= DATA SHOWN =
***

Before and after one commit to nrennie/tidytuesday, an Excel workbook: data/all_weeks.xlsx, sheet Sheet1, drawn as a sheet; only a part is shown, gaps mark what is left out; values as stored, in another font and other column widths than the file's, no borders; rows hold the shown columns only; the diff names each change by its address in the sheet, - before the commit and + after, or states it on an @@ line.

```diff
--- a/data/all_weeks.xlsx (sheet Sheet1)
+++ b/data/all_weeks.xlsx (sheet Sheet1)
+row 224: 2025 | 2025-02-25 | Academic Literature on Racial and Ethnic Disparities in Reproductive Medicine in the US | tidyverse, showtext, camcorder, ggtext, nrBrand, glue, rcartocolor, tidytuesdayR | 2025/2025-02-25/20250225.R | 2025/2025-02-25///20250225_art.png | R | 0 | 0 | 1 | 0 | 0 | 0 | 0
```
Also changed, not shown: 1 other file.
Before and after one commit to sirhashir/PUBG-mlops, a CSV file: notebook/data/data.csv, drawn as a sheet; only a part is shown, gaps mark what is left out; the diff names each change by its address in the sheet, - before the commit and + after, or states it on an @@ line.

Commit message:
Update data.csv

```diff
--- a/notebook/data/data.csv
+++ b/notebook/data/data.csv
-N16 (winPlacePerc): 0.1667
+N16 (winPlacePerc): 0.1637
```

***

= BRIEF =
Retype every record above exactly as it appears.

= RESULT FOR THIS EXERCISE =
Before and after one commit to nrennie/tidytuesday, an Excel workbook: data/all_weeks.xlsx, sheet Sheet1, drawn as a sheet; only a part is shown, gaps mark what is left out; values as stored, in another font and other column widths than the file's, no borders; rows hold the shown columns only; the diff names each change by its address in the sheet, - before the commit and + after, or states it on an @@ line.

```diff
--- a/data/all_weeks.xlsx (sheet Sheet1)
+++ b/data/all_weeks.xlsx (sheet Sheet1)
+row 224: 2025 | 2025-02-25 | Academic Literature on Racial and Ethnic Disparities in Reproductive Medicine in the US | tidyverse, showtext, camcorder, ggtext, nrBrand, glue, rcartocolor, tidytuesdayR | 2025/2025-02-25/20250225.R | 2025/2025-02-25///20250225_art.png | R | 0 | 0 | 1 | 0 | 0 | 0 | 0
```
Also changed, not shown: 1 other file.
Before and after one commit to sirhashir/PUBG-mlops, a CSV file: notebook/data/data.csv, drawn as a sheet; only a part is shown, gaps mark what is left out; the diff names each change by its address in the sheet, - before the commit and + after, or states it on an @@ line.

Commit message:
Update data.csv

```diff
--- a/notebook/data/data.csv
+++ b/notebook/data/data.csv
-N16 (winPlacePerc): 0.1667
+N16 (winPlacePerc): 0.1637
```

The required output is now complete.